Provided records »
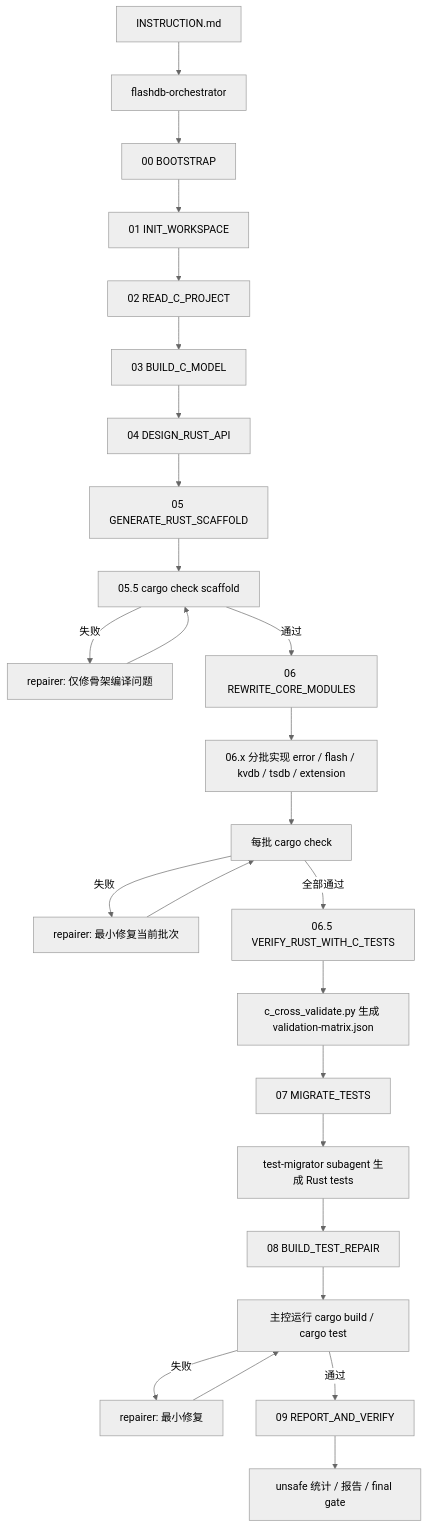
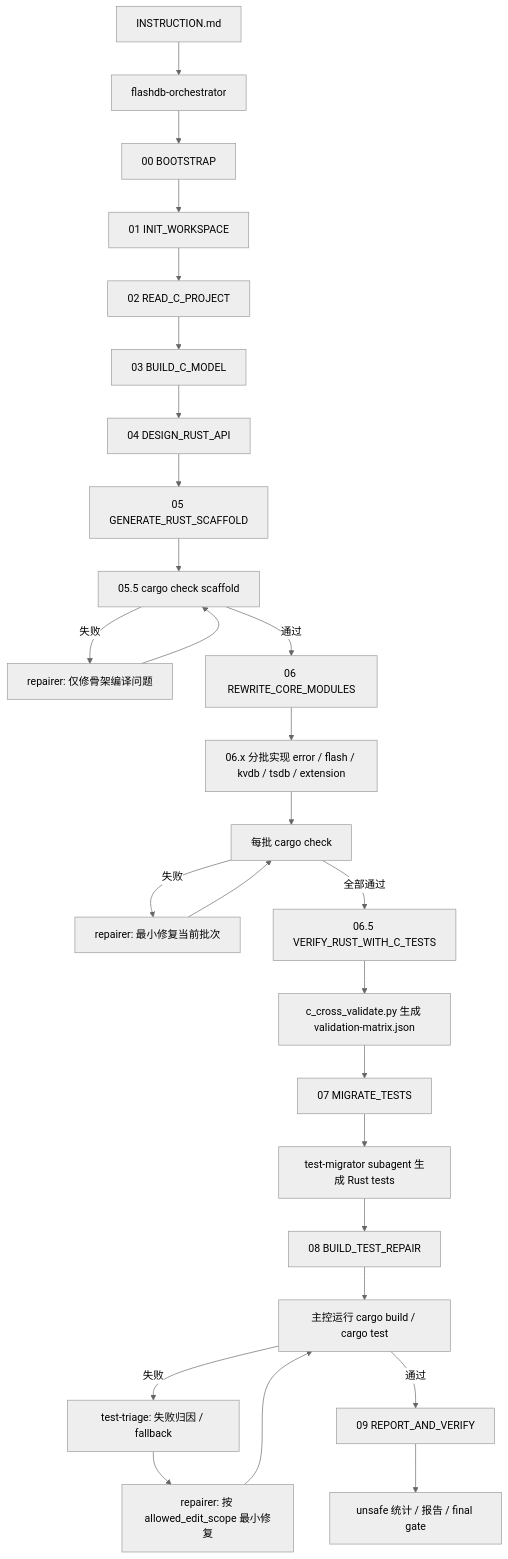
The diagram in design_doc/参赛工程设计文档.md (wsjq5477/2026-C2Rust-BenchMark), drawn with Mermaid (neutral theme) before and after one commit. The commit also changed other lines of this file and 536 other files, not shown here.

Commit message:
Harden FlashDB test repair triage

````diff
--- a/design_doc/参赛工程设计文档.md
+++ b/design_doc/参赛工程设计文档.md
@@ -371,28 +384,29 @@
 ```mermaid
 flowchart TD
     A["INSTRUCTION.md"] --> B["flashdb-orchestrator"]
     B --> C["00 BOOTSTRAP"]
     C --> D["01 INIT_WORKSPACE"]
     D --> E["02 READ_C_PROJECT"]
     E --> F["03 BUILD_C_MODEL"]
     F --> G["04 DESIGN_RUST_API"]
     G --> H["05 GENERATE_RUST_SCAFFOLD"]
     H --> I["05.5 cargo check scaffold"]
     I -->|失败| J["repairer: 仅修骨架编译问题"]
     J --> I
     I -->|通过| K["06 REWRITE_CORE_MODULES"]
     K --> L["06.x 分批实现 error / flash / kvdb / tsdb / extension"]
     L --> M["每批 cargo check"]
     M -->|失败| N["repairer: 最小修复当前批次"]
     N --> M
     M -->|全部通过| O["06.5 VERIFY_RUST_WITH_C_TESTS"]
     O --> P["c_cross_validate.py 生成 validation-matrix.json"]
     P --> Q["07 MIGRATE_TESTS"]
     Q --> R["test-migrator subagent 生成 Rust tests"]
     R --> S["08 BUILD_TEST_REPAIR"]
     S --> T["主控运行 cargo build / cargo test"]
-    T -->|失败| U["repairer: 最小修复"]
-    U --> T
+    T -->|失败| U["test-triage: 失败归因 / fallback"]
+    U --> X["repairer: 按 allowed_edit_scope 最小修复"]
+    X --> T
     T -->|通过| V["09 REPORT_AND_VERIFY"]
     V --> W["unsafe 统计 / 报告 / final gate"]
 ```
````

Try it »
Look over the listing above. Pick out and copy every line that includes "repairer".

Answer to the exercise »
     I -->|失败| J["repairer: 仅修骨架编译问题"]
     M -->|失败| N["repairer: 最小修复当前批次"]
-    T -->|失败| U["repairer: 最小修复"]
+    U --> X["repairer: 按 allowed_edit_scope 最小修复"]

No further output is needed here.